China Shipping Line, Sharm el Sheikh, Egypt, on January 1, 2010. (oliver gartmann/Flickr)
Amidst the chaos of the teetering Assad regime, Syrian rebels have been vocal about the need for international support to further their cause. Despite having a massive military presence just over the border in Iraq, however, the U.S. has not taken an aggressive stance on the issue. With domestic appetite for another Middle East entanglement low, the Obama administration has pursued aloof, cautious support for the rebels, favoring engagement with Assad's supporters, such as Russia, above direct military intervention.
While this ambiguous stance may or may not be prudent — especially in the face of the mixed results of other so-called Arab Spring revolutions — any perceived equivocation regarding American commitments to the Middle East will open up questions about declining American influence and the power vacuum that it would leave behind. In the Middle East, a region whose local politics are so tied to great-power relations, an obvious contender to step into that role is the rising superpower of China.
Economics alone could determine China's need for a greater role in the region: according to the Brookings Institution, the Middle East accounts for 60% of China's oil imports, and China is heavily dependent on countries like Iran and Saudi Arabia to fuel its development. Tens of billions have also been invested in non-energy-related sectors, including nearly $5 billion in real estate in the United Arab Emirates and $990 million in agriculture in Saudi Arabia. The Heritage Foundation has produced a breakdown of global Chinese investment, which shows a growing concentration on its neighbors to the West. China will need to protect all of these interests if it intends continue its rise, a sentiment reflected in the People's Liberation Army's outward-looking 2013 White Paper.

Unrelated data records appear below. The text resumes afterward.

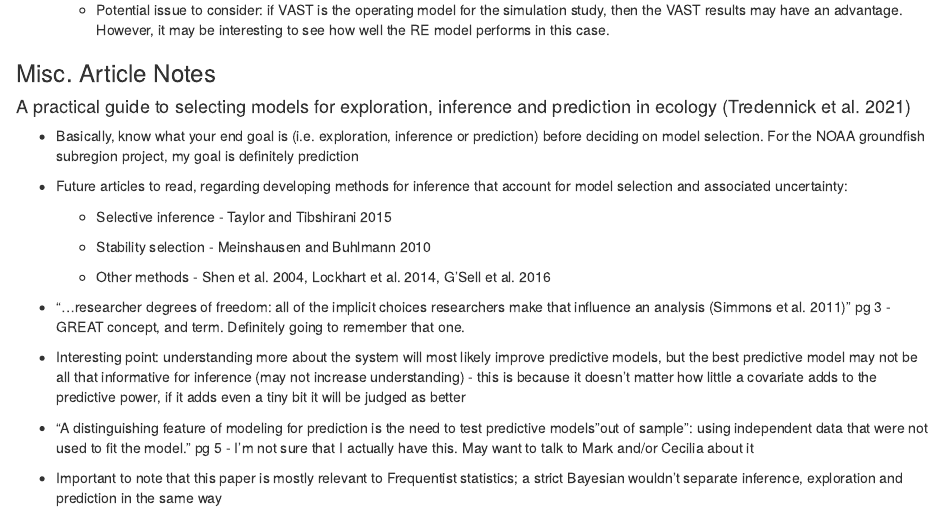
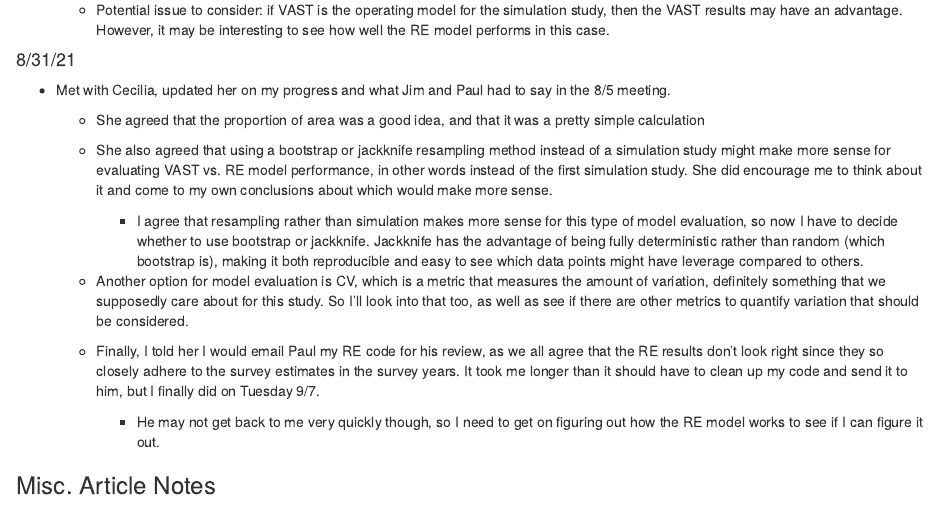
Before and after one commit to krmistry/2021_Lab_Journal, an R Markdown document (2021_Lab_Journal.Rmd): the page in a window 1100 px wide, from 17990 px down. Rendered offline with R 4.5, knitr and Pandoc, with nearby package versions; some code elsewhere in the file could not run offline.

Commit message:
Added notes

```diff
--- a/2021_Lab_Journal.Rmd
+++ b/2021_Lab_Journal.Rmd
@@ -889,6 +889,22 @@ $$
 
     -   Potential issue to consider: if VAST is the operating model for the simulation study, then the VAST results may have an advantage. However, it may be interesting to see how well the RE model performs in this case.
 
+#### 8/31/21
+
+-   Met with Cecilia, updated her on my progress and what Jim and Paul had to say in the 8/5 meeting.
+
+    -   She agreed that the proportion of area was a good idea, and that it was a pretty simple calculation
+
+    -   She also agreed that using a bootstrap or jackknife resampling method instead of a simulation study might make more sense for evaluating VAST vs. RE model performance, in other words instead of the first simulation study. She did encourage me to think about it and come to my own conclusions about which would make more sense.
+
+        -   I agree that resampling rather than simulation makes more sense for this type of model evaluation, so now I have to decide whether to use bootstrap or jackknife. Jackknife has the advantage of being fully deterministic rather than random (which bootstrap is), making it both reproducible and easy to see which data points might have leverage compared to others.
+
+    -   Another option for model evaluation is CV, which is a metric that measures the amount of variation, definitely something that we supposedly care about for this study. So I'll look into that too, as well as see if there are other metrics to quantify variation that should be considered.
+
+    -   Finally, I told her I would email Paul my RE code for his review, as we all agree that the RE results don't look right since they so closely adhere to the survey estimates in the survey years. It took me longer than it should have to clean up my code and send it to him, but I finally did on Tuesday 9/7.
+
+        -   He may not get back to me very quickly though, so I need to get on figuring out how the RE model works to see if I can figure it out.
+
 ### Misc. Article Notes
 
 #### A practical guide to selecting models for exploration, inference and prediction in ecology (Tredennick et al. 2021)
```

A desire to achieve parity with other global nations might also motivate China to build up its presence in the Middle East. After nearly 200 years of second-rate status, the Chinese are now viewed as stakeholders in almost every area of international interest. CCTV reports that on June 4, the Chinese Special Envoy to the Middle East, Wu Sike, presented a four-point plan for resolving the Syria crises to members of the Arab League. This kind of profile-raising speech, however, belies a turbulent record on international issues: China has alienated nearly all of its neighbors in the past few years and a recent BBC poll shows global impressions of China declining rapidly.
To examine the role of China and the U.S. in the Middle East in greater depth, Vali Nasr, Dean of Johns Hopkins University's School of Advanced International Studies (SAIS), will deliver an address at the Asia Society this coming Monday, June 17. In a recent interview for PBS News Hour, Nasr called the current Chinese strategy a "pivoting West," in contrast to the much-discussed American "Pivot East." His book, The Dispensable Nation: American Foreign Policy in Retreat, chastises the Obama administration for not taking a more proactive stance on the Syria issue and the Middle East in general. (For those who can't attend in person, Nasr's talk will also be a free live webcast on AsiaSociety.org/Live at 6:00 pm ET.)
Perhaps a smaller American presence is inevitable, but the unprecedented lack of conflict between two major powers with overlapping interests offers an opportunity for collaboration. In cooperating on the changing balance of power in the Middle East, the U.S. and China may find a way to protect their interests while offering a new chance for peace in the region.